§ **Problem**: Lines holding the word "full" are the ones to copy from the data below.

[Front-end code edit data]
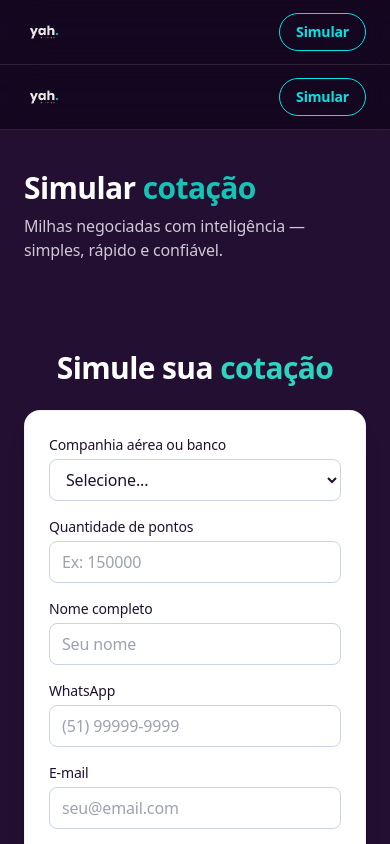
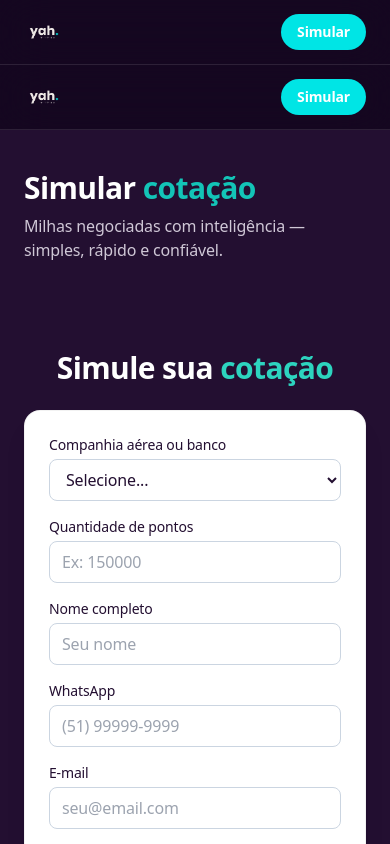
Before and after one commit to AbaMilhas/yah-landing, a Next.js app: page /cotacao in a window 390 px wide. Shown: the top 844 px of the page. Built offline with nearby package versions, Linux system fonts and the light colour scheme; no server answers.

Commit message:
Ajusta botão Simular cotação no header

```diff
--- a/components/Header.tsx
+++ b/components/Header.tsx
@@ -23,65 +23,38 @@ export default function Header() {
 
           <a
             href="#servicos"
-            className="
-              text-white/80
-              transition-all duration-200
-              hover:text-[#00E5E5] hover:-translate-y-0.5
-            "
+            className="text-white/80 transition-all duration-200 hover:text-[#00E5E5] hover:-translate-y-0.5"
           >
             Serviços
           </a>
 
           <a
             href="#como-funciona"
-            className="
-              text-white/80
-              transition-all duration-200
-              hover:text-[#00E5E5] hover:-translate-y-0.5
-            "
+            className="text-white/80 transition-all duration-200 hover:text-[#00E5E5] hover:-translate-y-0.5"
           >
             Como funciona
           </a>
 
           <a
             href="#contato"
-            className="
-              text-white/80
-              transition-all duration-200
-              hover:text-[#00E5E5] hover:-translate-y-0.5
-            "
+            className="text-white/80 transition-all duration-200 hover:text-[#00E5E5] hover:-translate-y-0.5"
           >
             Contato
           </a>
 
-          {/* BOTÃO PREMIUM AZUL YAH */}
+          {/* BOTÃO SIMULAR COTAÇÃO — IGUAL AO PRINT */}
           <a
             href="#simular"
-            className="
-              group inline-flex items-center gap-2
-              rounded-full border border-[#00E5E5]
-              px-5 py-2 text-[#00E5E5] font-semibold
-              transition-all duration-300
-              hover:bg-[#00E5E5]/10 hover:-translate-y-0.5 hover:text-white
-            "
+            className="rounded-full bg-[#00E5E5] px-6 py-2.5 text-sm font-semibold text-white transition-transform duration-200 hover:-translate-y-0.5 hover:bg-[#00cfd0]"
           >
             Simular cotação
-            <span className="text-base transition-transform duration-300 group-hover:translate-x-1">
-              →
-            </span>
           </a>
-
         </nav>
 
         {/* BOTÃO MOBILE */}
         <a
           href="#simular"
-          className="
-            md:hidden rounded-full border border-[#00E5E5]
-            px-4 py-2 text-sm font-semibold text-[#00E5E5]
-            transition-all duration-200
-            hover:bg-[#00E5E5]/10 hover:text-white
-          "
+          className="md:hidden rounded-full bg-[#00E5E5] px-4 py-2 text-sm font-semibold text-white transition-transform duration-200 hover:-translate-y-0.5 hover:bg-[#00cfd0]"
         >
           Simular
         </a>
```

§ **Result for this task**:
-              rounded-full border border-[#00E5E5]
+            className="rounded-full bg-[#00E5E5] px-6 py-2.5 text-sm font-semibold text-white transition-transform duration-200 hover:-translate-y-0.5 hover:bg-[#00cfd0]"
-            md:hidden rounded-full border border-[#00E5E5]
+          className="md:hidden rounded-full bg-[#00E5E5] px-4 py-2 text-sm font-semibold text-white transition-transform duration-200 hover:-translate-y-0.5 hover:bg-[#00cfd0]"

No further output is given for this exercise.